This might surprise you, but data from polling organisation Gallup backs it up: their research shows that careers are the biggest factor in our overall wellbeing, and that’s on top of all the other wellbeing factors – social, financial, physical and community. So if our careers affect our happiness so much, then what about flexible work? Shouldn’t it be the next best thing to working less?
Whether you have caring commitments, want more time for your health or social life, or you need space to try something new, like starting your own business or going back to study, a flexible arrangement is probably sounding really good right about now – and let’s face it, it’s definitely more achievable than winning the lottery.
Sadly, 74 per cent of workers surveyed by Hays were not being rewarded with extra pay or time off in lieu when they worked overtime. In contrast, flexible working arrangements acknowledge the time you work, without tying you to a rigid schedule. Here are some examples:
Hays says men are just as likely as women to use certain types of flexible working arrangements – but men prefer the options that keep face-time, such as flextime or the compressed work week.
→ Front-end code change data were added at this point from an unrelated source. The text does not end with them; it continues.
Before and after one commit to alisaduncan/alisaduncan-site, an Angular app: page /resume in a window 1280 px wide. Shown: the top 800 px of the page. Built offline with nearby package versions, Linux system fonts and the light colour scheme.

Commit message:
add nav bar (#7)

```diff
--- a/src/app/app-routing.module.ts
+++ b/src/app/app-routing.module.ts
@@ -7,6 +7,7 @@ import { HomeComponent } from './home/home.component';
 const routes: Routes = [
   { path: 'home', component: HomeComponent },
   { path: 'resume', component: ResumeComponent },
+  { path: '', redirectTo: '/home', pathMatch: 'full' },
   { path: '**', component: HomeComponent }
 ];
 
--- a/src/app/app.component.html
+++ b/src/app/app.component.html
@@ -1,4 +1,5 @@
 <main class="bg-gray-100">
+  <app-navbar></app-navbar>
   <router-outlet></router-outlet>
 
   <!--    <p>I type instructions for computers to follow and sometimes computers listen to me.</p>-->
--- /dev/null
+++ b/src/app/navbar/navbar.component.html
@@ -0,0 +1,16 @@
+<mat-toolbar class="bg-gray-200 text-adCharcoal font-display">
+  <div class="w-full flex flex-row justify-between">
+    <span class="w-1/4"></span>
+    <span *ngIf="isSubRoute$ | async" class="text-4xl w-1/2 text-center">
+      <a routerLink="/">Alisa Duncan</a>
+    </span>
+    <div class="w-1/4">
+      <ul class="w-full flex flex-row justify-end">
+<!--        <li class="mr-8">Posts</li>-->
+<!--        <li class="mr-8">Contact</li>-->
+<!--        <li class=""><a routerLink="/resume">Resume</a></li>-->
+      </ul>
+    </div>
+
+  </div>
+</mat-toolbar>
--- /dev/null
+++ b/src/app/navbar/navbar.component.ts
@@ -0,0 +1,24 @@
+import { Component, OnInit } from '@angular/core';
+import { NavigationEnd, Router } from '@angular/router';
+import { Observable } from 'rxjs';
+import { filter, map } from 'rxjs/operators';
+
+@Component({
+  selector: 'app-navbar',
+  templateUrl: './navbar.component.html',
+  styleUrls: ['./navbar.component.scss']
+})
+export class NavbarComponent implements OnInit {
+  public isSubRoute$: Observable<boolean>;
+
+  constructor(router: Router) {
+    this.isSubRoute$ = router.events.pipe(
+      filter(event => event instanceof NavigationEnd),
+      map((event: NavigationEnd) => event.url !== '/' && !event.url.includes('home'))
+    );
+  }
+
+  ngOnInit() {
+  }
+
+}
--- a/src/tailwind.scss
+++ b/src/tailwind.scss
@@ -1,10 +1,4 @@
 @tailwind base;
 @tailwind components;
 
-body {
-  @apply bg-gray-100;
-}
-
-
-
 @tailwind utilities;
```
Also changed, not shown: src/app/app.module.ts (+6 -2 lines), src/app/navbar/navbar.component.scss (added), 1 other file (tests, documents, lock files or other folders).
Women are more likely to work outside of the office.
According to Hays, high-potential employees whose companies do not offer flexible work options are less likely to aspire to top leadership roles. The top companies are listening and the public sector is already working towards a teleworking target of 12 per cent of its workforce by 2020.
For some businesses, the jury is still out. There has been a movement away from flexible work options by some major employers such as the Bank of America and Yahoo, but of course this is likely to vary depending on the type and size of the company.
Positive examples do appear to be growing, however, and there is definitely greater acceptance from employers. One convert is Adidas Australia. Their return rate from parental leave doubled in a two-year period once they implemented a flexible workplace culture, saving the company more than three-quarters of a million dollars in recruitment and training costs.
This has been backed up by a study by Australian School of Business associate professor Julie Cogin. Her study shows a positive impact on a number of objective business performance measures, including customer service results and net profits. In other words, flexible work is not just feel-good – it can be good business, too.
Every month seems to bring more evidence that our wellbeing is directly linked to our capacity to grasp that ever-elusive state of work–life balance. Greater links are made each day between poor mental health and a lack of control over work hours. With workplace arrangements having such a significant impact on our lives, it appears that getting more flexibility isn’t just a utopian ideal; it’s a necessity.